Exercise objective ::
Below are records with pictures in them; print them exactly, omitting the pictures.

The data ::
☆ ☆ ☆ ☆ ☆ ☆ ☆
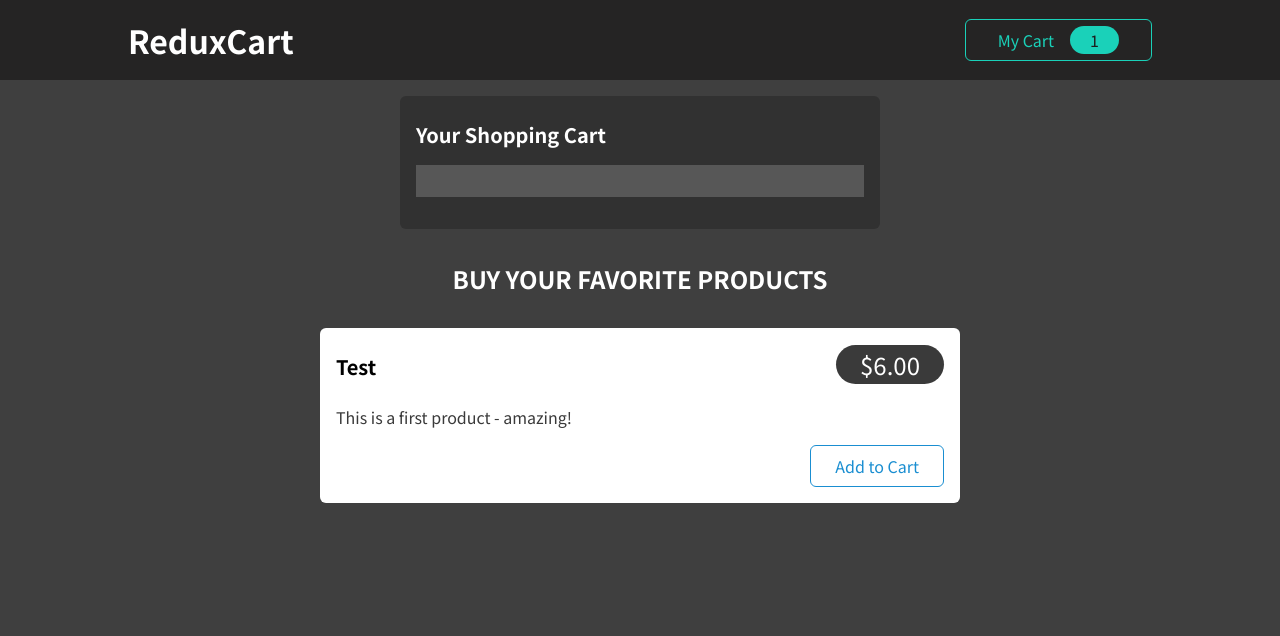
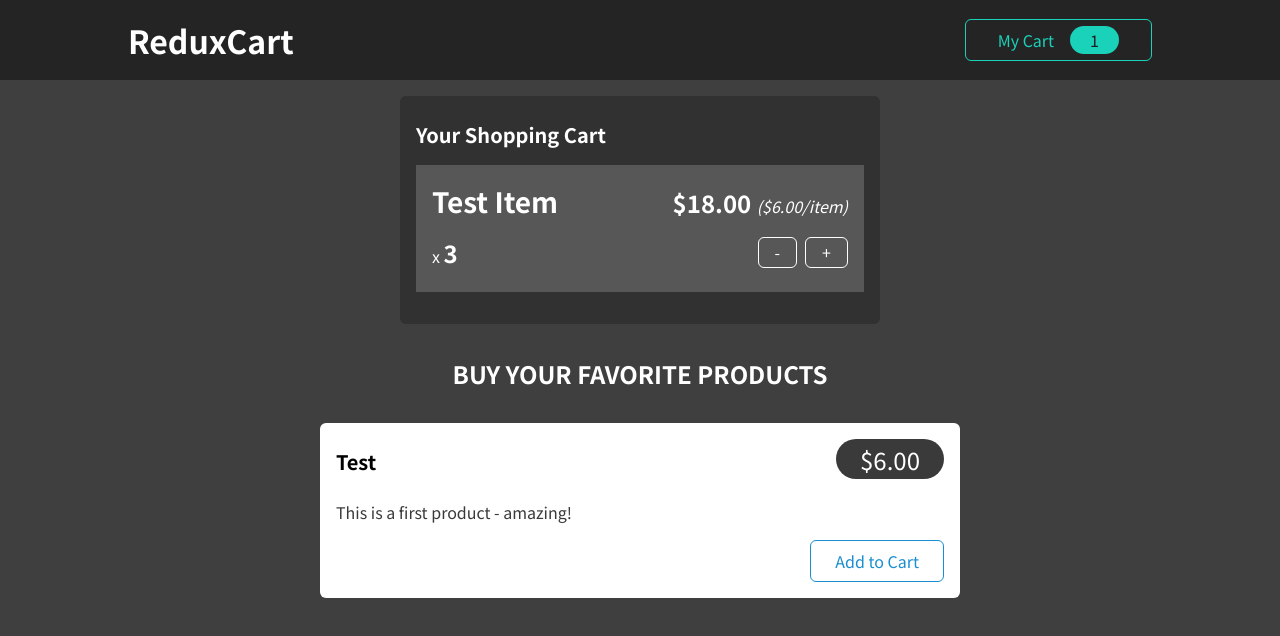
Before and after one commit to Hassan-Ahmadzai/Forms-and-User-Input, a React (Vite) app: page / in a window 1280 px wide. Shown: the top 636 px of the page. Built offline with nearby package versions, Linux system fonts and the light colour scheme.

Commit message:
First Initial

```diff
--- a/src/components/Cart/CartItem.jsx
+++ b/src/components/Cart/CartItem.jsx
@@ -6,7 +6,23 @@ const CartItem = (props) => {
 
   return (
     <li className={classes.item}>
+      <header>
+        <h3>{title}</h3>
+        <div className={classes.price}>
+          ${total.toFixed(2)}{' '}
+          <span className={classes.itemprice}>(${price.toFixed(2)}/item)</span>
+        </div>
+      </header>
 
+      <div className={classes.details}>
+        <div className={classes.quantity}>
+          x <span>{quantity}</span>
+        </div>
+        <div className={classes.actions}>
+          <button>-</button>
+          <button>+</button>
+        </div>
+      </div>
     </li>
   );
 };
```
☆ ☆ ☆ ☆ ☆ ☆ ☆
Problem solution ::
Before and after one commit to Hassan-Ahmadzai/Forms-and-User-Input, a React (Vite) app: page / in a window 1280 px wide. Shown: the top 636 px of the page. Built offline with nearby package versions, Linux system fonts and the light colour scheme.

Commit message:
First Initial

```diff
--- a/src/components/Cart/CartItem.jsx
+++ b/src/components/Cart/CartItem.jsx
@@ -6,7 +6,23 @@ const CartItem = (props) => {
 
   return (
     <li className={classes.item}>
+      <header>
+        <h3>{title}</h3>
+        <div className={classes.price}>
+          ${total.toFixed(2)}{' '}
+          <span className={classes.itemprice}>(${price.toFixed(2)}/item)</span>
+        </div>
+      </header>
 
+      <div className={classes.details}>
+        <div className={classes.quantity}>
+          x <span>{quantity}</span>
+        </div>
+        <div className={classes.actions}>
+          <button>-</button>
+          <button>+</button>
+        </div>
+      </div>
     </li>
   );
 };
```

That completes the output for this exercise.